**Exercise directions:** Among the entries that follow, find the lines containing the string "label" and copy them.

....

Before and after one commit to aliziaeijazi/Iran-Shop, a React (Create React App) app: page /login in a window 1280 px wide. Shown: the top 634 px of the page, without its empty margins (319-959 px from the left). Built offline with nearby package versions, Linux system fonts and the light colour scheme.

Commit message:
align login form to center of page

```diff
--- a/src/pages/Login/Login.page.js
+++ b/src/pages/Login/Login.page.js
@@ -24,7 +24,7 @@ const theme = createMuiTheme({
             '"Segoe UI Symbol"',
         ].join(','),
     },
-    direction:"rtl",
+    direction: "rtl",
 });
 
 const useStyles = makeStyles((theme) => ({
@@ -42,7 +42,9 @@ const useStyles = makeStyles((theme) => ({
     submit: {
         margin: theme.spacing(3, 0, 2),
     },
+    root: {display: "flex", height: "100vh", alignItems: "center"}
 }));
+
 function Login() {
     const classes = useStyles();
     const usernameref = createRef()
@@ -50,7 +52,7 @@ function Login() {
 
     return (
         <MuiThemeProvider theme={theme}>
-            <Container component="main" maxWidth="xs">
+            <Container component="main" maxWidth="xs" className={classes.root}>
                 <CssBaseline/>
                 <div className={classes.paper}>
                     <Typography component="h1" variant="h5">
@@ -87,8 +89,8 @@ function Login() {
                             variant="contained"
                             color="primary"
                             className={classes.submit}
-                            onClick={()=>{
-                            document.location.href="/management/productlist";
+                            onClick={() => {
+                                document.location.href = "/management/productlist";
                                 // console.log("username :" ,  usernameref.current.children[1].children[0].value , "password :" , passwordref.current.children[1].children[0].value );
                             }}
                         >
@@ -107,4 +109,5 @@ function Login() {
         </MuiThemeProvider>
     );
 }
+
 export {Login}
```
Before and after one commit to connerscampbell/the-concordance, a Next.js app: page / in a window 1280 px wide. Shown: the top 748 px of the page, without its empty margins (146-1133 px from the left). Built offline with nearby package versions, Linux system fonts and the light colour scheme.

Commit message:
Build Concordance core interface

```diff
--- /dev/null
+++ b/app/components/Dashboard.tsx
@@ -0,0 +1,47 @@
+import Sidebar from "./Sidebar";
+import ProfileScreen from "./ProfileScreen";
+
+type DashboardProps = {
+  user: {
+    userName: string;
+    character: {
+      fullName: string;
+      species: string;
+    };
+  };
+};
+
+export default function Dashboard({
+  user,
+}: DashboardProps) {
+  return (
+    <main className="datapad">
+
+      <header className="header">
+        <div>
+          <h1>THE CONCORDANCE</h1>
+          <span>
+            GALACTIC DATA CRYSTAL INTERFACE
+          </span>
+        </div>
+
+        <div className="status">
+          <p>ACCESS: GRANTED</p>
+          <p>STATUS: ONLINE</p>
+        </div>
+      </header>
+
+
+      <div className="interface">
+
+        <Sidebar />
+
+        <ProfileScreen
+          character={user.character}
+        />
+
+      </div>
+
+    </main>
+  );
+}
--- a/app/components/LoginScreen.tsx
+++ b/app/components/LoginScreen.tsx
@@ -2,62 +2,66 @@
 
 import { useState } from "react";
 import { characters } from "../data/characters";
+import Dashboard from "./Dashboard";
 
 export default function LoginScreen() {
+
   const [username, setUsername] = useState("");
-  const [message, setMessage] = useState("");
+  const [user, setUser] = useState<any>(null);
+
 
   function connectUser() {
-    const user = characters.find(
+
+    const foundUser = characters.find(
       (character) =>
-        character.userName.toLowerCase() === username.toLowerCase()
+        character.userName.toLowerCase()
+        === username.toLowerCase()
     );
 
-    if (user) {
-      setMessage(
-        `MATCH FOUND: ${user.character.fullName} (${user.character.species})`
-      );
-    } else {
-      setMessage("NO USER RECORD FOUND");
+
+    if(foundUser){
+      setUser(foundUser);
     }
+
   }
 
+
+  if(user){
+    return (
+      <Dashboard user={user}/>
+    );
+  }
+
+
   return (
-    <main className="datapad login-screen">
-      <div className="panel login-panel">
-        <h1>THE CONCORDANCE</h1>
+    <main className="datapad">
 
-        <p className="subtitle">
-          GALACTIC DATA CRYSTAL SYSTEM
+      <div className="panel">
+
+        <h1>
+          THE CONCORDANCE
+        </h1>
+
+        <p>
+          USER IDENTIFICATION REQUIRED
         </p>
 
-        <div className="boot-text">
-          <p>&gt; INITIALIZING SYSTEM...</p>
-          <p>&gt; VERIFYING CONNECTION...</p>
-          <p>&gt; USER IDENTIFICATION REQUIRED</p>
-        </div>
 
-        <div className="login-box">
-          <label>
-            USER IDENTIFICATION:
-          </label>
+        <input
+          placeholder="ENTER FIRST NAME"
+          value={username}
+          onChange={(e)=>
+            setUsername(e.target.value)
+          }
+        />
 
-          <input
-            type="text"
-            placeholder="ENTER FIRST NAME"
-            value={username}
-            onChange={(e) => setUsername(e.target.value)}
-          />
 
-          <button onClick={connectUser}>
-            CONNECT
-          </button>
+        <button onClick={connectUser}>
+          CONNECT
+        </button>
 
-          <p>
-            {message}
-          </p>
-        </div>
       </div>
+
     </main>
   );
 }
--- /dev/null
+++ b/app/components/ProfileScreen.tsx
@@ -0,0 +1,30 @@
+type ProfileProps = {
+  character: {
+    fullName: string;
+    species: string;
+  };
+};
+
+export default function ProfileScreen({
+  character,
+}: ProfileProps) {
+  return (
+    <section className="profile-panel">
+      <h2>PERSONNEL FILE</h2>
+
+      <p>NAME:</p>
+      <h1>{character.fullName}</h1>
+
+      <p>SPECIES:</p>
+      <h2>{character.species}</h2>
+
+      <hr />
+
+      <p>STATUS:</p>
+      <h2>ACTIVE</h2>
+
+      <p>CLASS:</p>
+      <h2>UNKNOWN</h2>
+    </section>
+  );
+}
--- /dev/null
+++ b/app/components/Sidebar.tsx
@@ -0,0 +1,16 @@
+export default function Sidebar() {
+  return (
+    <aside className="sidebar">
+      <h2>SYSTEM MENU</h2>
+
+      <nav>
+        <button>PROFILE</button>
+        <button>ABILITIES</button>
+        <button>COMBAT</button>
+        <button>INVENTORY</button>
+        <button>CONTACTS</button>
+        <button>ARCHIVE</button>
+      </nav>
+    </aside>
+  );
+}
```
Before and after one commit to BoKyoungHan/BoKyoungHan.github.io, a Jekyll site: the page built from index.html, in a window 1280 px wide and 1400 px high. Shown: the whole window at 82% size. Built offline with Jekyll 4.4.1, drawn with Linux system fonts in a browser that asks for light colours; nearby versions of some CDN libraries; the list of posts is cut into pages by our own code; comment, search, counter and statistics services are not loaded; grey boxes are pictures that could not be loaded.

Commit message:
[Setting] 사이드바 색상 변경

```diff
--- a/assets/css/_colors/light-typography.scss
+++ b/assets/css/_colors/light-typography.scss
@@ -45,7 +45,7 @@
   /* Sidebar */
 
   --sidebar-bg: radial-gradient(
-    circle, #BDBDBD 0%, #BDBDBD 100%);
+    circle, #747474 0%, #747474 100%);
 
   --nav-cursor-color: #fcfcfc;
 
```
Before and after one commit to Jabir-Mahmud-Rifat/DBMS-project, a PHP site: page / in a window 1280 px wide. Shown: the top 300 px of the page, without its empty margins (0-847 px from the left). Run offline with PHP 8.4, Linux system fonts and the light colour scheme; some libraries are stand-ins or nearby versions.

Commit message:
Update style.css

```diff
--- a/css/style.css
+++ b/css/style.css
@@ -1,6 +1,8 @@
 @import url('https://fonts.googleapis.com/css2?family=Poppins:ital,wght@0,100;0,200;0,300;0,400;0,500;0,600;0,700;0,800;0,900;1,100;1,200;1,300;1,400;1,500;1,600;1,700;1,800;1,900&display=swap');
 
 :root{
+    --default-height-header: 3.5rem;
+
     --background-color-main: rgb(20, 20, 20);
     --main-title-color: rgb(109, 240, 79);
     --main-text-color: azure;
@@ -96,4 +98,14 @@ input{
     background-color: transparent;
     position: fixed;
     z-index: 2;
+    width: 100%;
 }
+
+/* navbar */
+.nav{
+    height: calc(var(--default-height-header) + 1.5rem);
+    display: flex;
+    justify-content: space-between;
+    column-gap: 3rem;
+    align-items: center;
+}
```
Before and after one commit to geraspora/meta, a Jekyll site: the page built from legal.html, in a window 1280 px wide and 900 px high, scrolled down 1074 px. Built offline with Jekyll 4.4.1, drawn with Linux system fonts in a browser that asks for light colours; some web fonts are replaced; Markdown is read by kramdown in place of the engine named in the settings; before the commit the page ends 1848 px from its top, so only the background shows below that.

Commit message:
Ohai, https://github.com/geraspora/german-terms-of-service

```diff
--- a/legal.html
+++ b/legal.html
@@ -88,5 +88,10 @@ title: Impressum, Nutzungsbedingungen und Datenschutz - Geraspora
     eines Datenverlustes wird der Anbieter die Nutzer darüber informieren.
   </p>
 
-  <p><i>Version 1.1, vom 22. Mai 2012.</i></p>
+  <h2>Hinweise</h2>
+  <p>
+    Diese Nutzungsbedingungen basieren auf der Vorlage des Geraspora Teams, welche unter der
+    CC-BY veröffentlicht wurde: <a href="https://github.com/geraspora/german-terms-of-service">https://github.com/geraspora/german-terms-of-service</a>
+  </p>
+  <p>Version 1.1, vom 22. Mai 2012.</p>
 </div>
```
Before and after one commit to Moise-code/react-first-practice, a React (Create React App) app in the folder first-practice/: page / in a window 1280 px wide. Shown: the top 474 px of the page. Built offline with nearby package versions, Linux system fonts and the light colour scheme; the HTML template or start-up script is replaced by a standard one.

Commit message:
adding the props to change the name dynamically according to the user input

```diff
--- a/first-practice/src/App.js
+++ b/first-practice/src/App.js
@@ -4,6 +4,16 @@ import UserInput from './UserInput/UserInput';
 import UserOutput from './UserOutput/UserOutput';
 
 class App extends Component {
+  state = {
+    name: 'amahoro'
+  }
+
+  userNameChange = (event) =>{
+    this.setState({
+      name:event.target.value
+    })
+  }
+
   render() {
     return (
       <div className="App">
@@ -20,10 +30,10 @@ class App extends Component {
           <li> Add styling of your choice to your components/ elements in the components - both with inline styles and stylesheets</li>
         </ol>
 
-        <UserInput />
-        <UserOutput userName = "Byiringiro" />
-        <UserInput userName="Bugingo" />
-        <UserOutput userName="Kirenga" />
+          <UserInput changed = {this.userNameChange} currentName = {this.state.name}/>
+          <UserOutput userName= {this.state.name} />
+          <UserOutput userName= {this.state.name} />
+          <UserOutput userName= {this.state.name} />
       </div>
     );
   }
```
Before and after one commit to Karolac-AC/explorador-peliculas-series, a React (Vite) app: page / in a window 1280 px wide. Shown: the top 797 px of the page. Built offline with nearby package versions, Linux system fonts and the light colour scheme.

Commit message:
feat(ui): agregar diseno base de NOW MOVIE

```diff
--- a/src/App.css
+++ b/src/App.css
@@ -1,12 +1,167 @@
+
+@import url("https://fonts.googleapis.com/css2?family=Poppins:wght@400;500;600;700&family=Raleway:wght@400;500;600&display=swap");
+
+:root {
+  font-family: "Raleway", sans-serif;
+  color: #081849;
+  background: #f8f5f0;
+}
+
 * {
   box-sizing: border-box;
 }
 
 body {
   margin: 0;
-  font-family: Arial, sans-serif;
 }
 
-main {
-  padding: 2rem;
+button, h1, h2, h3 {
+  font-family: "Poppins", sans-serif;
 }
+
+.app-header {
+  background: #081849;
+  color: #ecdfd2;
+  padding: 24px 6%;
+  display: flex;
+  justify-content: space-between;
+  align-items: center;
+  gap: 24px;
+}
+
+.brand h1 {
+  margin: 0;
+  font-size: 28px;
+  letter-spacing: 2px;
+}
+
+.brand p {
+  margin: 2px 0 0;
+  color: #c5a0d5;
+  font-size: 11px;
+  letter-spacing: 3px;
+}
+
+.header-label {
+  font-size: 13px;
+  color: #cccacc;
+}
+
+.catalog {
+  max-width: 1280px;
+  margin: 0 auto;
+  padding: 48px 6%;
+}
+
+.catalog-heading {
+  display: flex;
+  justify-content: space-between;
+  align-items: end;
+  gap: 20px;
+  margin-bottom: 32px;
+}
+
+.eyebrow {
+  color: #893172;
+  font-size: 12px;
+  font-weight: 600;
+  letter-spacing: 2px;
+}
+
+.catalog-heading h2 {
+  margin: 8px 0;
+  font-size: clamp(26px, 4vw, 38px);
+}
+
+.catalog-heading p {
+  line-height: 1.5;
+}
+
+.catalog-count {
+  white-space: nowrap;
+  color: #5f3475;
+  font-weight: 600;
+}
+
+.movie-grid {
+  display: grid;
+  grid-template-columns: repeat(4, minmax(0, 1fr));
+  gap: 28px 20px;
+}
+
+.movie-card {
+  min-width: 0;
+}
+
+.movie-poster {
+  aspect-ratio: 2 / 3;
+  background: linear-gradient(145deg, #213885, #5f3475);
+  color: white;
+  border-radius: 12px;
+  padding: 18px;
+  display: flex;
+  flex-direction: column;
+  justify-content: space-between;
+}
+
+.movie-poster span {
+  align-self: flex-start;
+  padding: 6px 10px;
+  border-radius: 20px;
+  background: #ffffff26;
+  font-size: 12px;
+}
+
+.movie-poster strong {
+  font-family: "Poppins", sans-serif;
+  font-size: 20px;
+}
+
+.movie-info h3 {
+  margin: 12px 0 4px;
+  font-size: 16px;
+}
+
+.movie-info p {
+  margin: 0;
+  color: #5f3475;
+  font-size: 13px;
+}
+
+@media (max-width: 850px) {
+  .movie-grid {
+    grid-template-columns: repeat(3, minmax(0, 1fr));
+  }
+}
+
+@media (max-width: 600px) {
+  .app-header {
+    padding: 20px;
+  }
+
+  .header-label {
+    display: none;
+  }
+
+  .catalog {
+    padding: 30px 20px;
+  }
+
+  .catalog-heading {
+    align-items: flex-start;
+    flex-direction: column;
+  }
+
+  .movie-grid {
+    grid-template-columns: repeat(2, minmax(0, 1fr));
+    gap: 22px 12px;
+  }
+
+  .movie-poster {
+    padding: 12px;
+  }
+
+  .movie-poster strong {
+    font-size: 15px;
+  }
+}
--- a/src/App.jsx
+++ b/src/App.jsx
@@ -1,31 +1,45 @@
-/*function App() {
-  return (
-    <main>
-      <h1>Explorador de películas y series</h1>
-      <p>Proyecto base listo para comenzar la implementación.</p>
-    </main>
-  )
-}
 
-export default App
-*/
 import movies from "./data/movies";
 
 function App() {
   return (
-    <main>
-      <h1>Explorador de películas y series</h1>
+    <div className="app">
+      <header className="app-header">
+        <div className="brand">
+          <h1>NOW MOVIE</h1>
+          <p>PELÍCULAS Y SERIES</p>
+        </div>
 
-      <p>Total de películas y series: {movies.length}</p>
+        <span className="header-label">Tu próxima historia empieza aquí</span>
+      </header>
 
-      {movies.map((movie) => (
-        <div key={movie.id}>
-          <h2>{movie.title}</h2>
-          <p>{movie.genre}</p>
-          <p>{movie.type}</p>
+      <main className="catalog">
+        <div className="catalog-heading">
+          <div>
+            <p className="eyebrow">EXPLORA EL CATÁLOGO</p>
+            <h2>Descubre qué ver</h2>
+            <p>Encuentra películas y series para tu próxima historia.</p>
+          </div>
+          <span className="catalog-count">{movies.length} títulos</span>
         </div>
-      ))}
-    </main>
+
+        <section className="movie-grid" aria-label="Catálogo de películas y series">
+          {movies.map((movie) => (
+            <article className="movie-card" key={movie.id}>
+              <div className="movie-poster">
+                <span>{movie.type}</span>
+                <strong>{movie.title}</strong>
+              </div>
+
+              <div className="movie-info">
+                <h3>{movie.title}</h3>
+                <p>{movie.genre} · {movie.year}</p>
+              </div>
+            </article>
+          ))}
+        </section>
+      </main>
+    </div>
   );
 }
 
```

....

**Exercise answer:**
-          <label>
-          </label>
+.header-label {
+  .header-label {
+        <span className="header-label">Tu próxima historia empieza aquí</span>
+        <section className="movie-grid" aria-label="Catálogo de películas y series">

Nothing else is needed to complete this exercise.